- Is rumination linked to anxiety? Yes. A person may believe that continually thinking over the same details is an active problem-solving approach. However, rumination has no endpoint and increases a person’s anxiety levels.
- Can children suffer from ruminating thoughts? Yes. Anxiety disorders can be diagnosed in children as young as preschool age with rumination as a symptom.
- Does one’s environment trigger rumination? It can. Stressful life events are the most common reason people struggle with rumination. Mild-to-moderate rumination is a typical reaction to life changes like divorce, serious health issues and job changes.
- Bhaskhar, Nandita. “Understanding your cognitive distortions.” Stanford University, March 18, 2020. Accessed February 19, 2021.
- Coxon, Matthew. “New voices: The problem with rumination.” The British Psychological Society. Accessed February 24, 2021.
- Kirmayer, Miriam. “How Co-rumination Turns Healthy Relationships Toxic.” Psychology Today, April 3, 2018. Accessed February 19, 2021.
- Millon, Emma M.; Chang, Han Yan M.; Shoes, Tracey J. “Stressful life memories relate to ruminative thoughts in women with sexual violence history, irrespective of PTSD.” Frontiers in Psychiatry, September 5, 2018. Accessed February 19, 2021.
- Naman, Katya. “Worry and rumination: a rationale for a transdiagnostic approach to treatment.” Pepperdine University Digital Commons, 2018. Accessed February 19, 2021.
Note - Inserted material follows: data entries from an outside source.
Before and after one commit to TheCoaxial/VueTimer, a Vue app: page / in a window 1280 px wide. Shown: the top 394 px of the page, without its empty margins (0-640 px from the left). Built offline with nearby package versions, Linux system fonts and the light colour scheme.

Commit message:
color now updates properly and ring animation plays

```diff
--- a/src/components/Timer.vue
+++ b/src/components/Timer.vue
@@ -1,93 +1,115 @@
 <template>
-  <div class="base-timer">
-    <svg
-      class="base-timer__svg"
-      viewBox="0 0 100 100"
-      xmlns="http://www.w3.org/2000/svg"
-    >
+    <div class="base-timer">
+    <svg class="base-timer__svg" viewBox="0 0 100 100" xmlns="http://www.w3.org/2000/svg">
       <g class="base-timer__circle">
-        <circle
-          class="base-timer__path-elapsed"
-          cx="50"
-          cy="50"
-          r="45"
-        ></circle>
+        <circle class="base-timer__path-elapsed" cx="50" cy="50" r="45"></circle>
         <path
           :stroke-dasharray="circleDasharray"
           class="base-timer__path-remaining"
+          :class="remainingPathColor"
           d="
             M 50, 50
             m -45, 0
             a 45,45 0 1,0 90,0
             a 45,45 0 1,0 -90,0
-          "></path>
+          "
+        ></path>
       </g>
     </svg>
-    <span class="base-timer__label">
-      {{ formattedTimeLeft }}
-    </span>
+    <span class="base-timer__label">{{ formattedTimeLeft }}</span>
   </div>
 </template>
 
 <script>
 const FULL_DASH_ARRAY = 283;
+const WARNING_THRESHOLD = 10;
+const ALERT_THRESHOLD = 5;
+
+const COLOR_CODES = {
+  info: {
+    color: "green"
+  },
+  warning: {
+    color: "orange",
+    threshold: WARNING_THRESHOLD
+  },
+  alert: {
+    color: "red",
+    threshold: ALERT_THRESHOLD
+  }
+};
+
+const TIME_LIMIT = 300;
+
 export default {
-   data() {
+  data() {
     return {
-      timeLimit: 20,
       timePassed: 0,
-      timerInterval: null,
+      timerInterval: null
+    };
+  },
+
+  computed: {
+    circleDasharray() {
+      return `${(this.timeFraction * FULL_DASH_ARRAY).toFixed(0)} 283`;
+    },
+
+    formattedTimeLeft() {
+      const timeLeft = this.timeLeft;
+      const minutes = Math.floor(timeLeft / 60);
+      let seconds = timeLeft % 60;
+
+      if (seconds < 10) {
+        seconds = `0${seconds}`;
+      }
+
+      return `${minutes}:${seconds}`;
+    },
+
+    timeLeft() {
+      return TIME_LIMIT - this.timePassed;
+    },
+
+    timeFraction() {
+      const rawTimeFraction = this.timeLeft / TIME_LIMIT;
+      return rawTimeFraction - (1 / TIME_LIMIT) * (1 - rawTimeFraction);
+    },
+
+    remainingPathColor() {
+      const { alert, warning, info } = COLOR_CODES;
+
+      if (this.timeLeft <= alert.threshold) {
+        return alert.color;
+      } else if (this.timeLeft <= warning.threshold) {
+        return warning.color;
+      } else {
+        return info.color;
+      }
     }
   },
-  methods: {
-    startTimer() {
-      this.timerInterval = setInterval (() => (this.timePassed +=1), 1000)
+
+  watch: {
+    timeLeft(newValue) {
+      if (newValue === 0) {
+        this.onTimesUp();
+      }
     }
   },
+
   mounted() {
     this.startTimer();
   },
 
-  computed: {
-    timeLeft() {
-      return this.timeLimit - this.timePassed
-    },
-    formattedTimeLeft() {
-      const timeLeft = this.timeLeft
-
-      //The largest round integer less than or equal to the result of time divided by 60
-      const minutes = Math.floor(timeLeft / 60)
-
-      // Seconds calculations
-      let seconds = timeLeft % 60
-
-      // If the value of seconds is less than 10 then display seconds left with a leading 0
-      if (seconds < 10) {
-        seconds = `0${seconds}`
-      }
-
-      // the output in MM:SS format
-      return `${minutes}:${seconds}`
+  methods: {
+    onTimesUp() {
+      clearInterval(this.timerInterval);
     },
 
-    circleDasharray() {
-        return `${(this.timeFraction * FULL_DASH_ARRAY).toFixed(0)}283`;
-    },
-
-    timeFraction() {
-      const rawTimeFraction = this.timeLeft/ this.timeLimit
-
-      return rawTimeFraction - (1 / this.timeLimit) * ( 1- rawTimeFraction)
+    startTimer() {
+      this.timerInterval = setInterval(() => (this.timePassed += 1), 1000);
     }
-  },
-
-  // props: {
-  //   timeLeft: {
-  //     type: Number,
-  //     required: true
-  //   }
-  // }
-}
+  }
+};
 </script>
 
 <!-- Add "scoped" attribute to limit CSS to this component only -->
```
- University of California, San Francisco. “Managing political stress in 2021.” Weill Institute for Neurosciences, Department of Psychiatry and Behavioral Services, January, 2021. Accessed February 19, 2021.